And in a few weeks’ time, the Big Wasp Survey will be underway for the second year in a row; encouraging citizen scientists to create wasp traps out of plastic bottles and beer, then post off the resulting catch for scientists to sort through and identify. The project attracted some criticism in its first year because of its requirement for lethal trapping but the results from last year’s survey have shown that no queens were caught in the process, meaning next year’s population levels will not have been affected by the survey effort. This was not by accident; the week window suggested by the scientists was chosen specifically to reduce the chance of queen capture. This year’s registration is full but to read the results of last year’s Big Wasp Survey, follow the link here.

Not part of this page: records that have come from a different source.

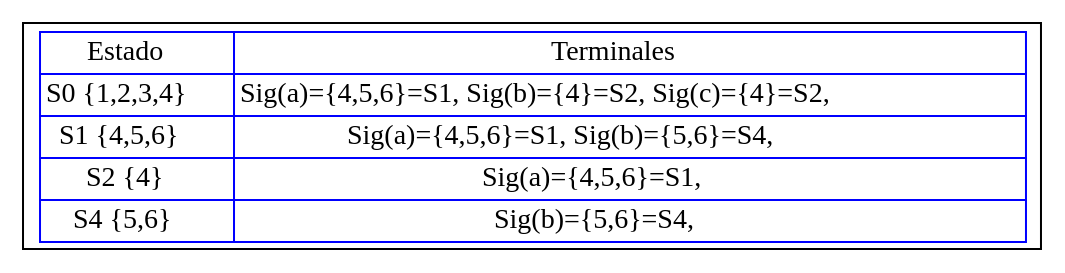
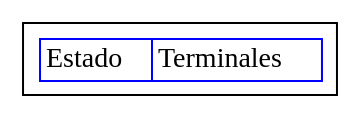
One commit to Racs0XD/-OLC1-Proyecto1_201603028 changed the diagram in Py1_201603028/build/classes/TRANSICIONES_201603028/PRUEBA.dot. Above: the diagram before and after it, drawn with Graphviz. The commit also changed 39 other files, not shown here.

```diff
--- a/Py1_201603028/build/classes/TRANSICIONES_201603028/PRUEBA.dot
+++ b/Py1_201603028/build/classes/TRANSICIONES_201603028/PRUEBA.dot
@@ -1,19 +1,11 @@
 digraph G{
 rankdir=UD
 node[shape=box]
 concentrate=true
 nodo0 [ label =<<table border='0' cellborder='1' color='blue' cellspacing='0'>
 <tr><td>Estado</td><td>Terminales</td></tr>
 
-<tr><td>S0 {1,2,3,4}</td><td>Sig(a)={4,5,6}=S1, Sig(b)={4}=S2, Sig(c)={4}=S2, </td></tr>
-
-<tr><td>S1 {4,5,6}</td><td>Sig(a)={4,5,6}=S1, Sig(b)={5,6}=S4, </td></tr>
-
-<tr><td>S2 {4}</td><td>Sig(a)={4,5,6}=S1, </td></tr>
-
-<tr><td>S4 {5,6}</td><td>Sig(b)={5,6}=S4, </td></tr>
-
 </table>
 >];
 
 }
```
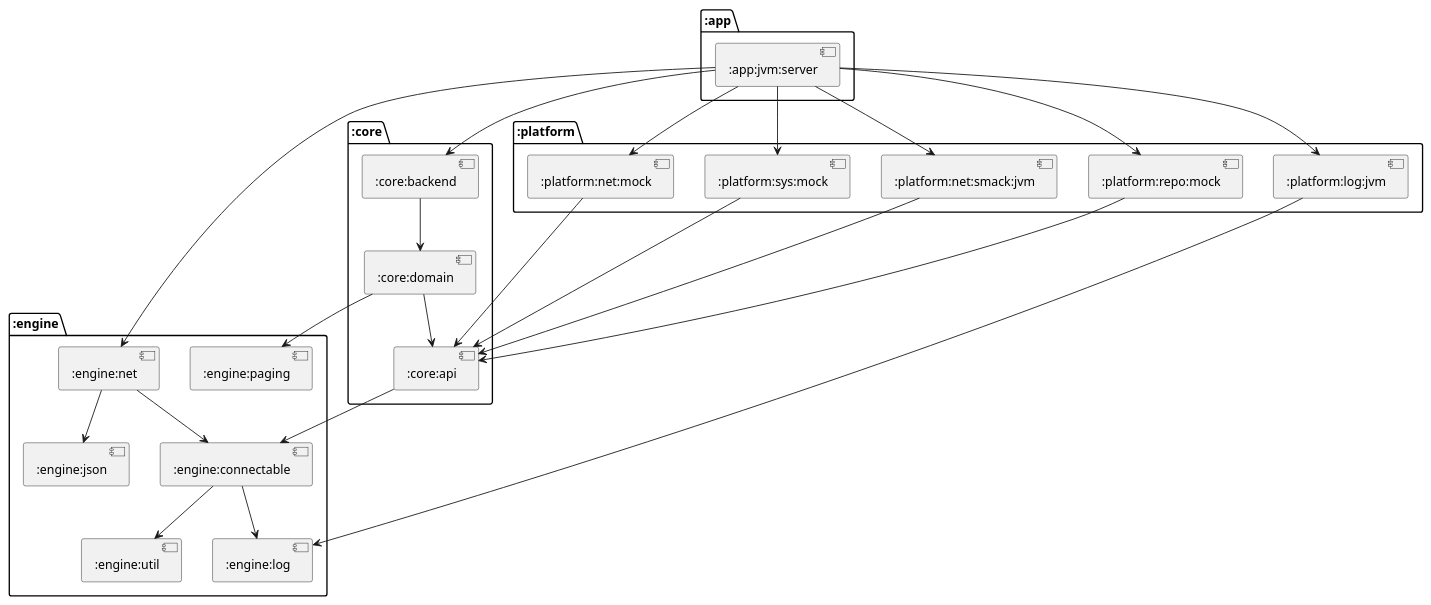
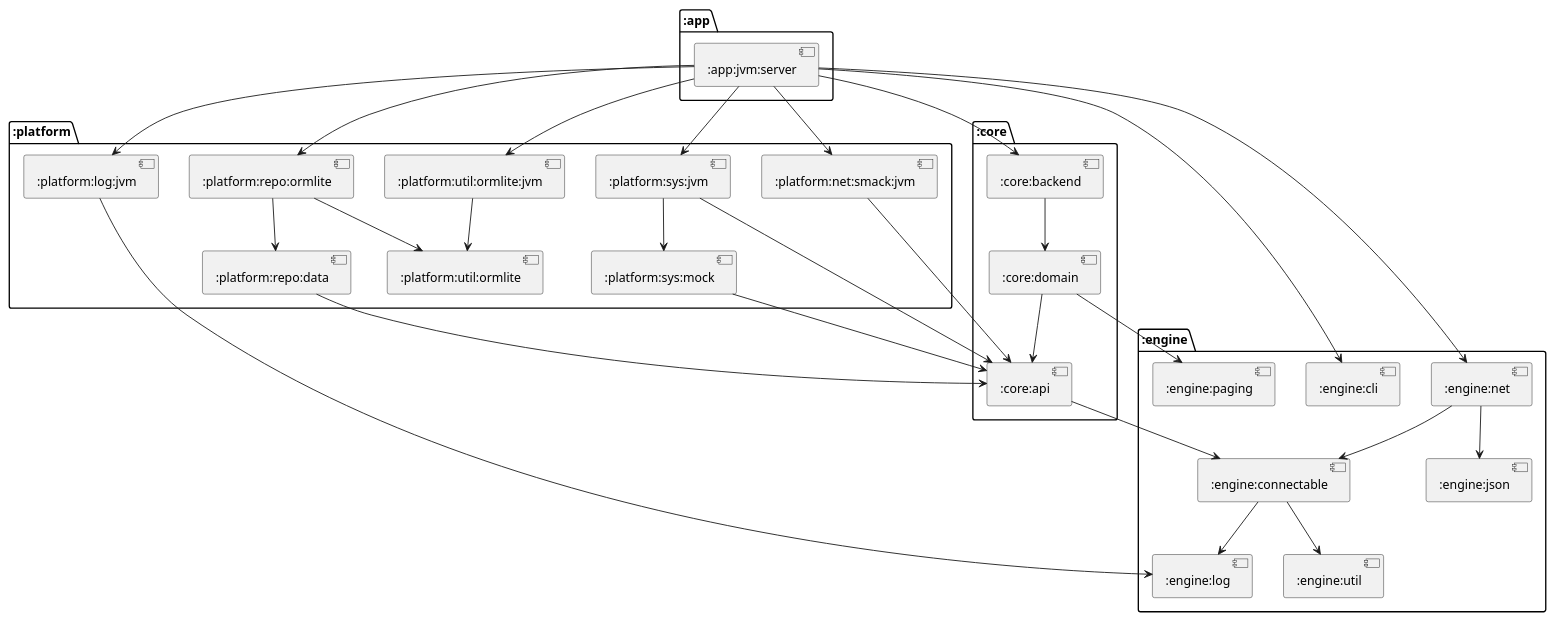
Before and after one commit to cryptopunkscc/crypton: the diagram in docs/modules/puml/:jvm:server.puml, drawn with PlantUML. The commit also changed 5 other files, not shown here.

Commit message:
chore: Update modules diagrams

```diff
--- a/docs/modules/puml/:jvm:server.puml
+++ b/docs/modules/puml/:jvm:server.puml
@@ -1,45 +1,54 @@
 @startuml
 package ":platform" {
-[:platform:repo:mock]
-[:platform:net:mock]
-[:platform:sys:mock]
+[:platform:repo:ormlite]
+[:platform:util:ormlite:jvm]
+[:platform:sys:jvm]
 [:platform:net:smack:jvm]
 [:platform:log:jvm]
-}
-package ":core" {
-[:core:backend]
-[:core:api]
-[:core:domain]
+[:platform:util:ormlite]
+[:platform:repo:data]
+[:platform:sys:mock]
 }
 package ":engine" {
+[:engine:cli]
 [:engine:net]
 [:engine:connectable]
 [:engine:util]
 [:engine:log]
 [:engine:paging]
 [:engine:json]
 }
+package ":core" {
+[:core:backend]
+[:core:api]
+[:core:domain]
+}
 package ":app" {
 [:app:jvm:server]
 }
-[:platform:repo:mock] --> [:core:api]
-[:platform:net:mock] --> [:core:api]
-[:platform:sys:mock] --> [:core:api]
+[:platform:repo:ormlite] --> [:platform:util:ormlite]
+[:platform:repo:ormlite] --> [:platform:repo:data]
+[:platform:util:ormlite:jvm] --> [:platform:util:ormlite]
+[:platform:sys:jvm] --> [:core:api]
+[:platform:sys:jvm] --> [:platform:sys:mock]
 [:platform:net:smack:jvm] --> [:core:api]
 [:core:backend] --> [:core:domain]
 [:engine:net] --> [:engine:connectable]
 [:engine:net] --> [:engine:json]
 [:platform:log:jvm] --> [:engine:log]
+[:platform:repo:data] --> [:core:api]
 [:core:api] --> [:engine:connectable]
 [:engine:connectable] --> [:engine:util]
 [:engine:connectable] --> [:engine:log]
+[:platform:sys:mock] --> [:core:api]
 [:core:domain] --> [:engine:paging]
 [:core:domain] --> [:core:api]
-[:app:jvm:server] --> [:platform:repo:mock]
-[:app:jvm:server] --> [:platform:net:mock]
-[:app:jvm:server] --> [:platform:sys:mock]
+[:app:jvm:server] --> [:platform:repo:ormlite]
+[:app:jvm:server] --> [:platform:util:ormlite:jvm]
+[:app:jvm:server] --> [:platform:sys:jvm]
 [:app:jvm:server] --> [:platform:net:smack:jvm]
+[:app:jvm:server] --> [:engine:cli]
 [:app:jvm:server] --> [:core:backend]
 [:app:jvm:server] --> [:engine:net]
 [:app:jvm:server] --> [:platform:log:jvm]
 @enduml
```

This survey aims to understand more about the distribution of wasps and their response to environmental changes in the UK as well as educate the public on their ecological importance. As predators, wasps catch and kill small arthropods to feed to their young, helping to maintain lower populations of pests such as aphids and caterpillars. And whilst most people would mainly associate bees with being important pollinators in the UK, wasps also do the important job of transferring pollen whilst they search for sugar-rich nectar.
Further afield wasps even act as symbiotic pollinators. If you’re eating a fig whilst reading this you might want to wait a bit before continuing. Fig wasps are born inside figs, which are actually dense, inward-facing collections of flowers. These tiny insects then mate before the males dig an escape route out of the fig through which the females leave. The females take with them pollen from the flowers of the first fig, and once they have crawled inside a new one, fertilise the fig before laying their eggs. As the young hatch, the cycle then repeats again. Don’t worry too much though, it’s relatively unlikely that you will find a fig with microscopic wasps in as the wasps are either digested by the fig or the tree is capable of fruiting without wasps.
Now I suspect I will have had little luck in convincing many who read this that the services provided by wasps outweigh the annoyance caused by their seemingly undeterrable interest in you and your food. But there are thought to be reasons for their bold behaviour this time of year which might elicit some empathy. Whilst tending to the brood, adult wasps feed the larvae protein rich prey which the larvae then convert into a sugary sweet secretion for the adults. As the brood matures this system disappears and the adults are left to forage for sugar substitutes themselves, for instance from whatever’s in your cup! So next time a wasp manages to stumble into your office perhaps think how irritable you can get when sugar-deprived and maybe try give it some space.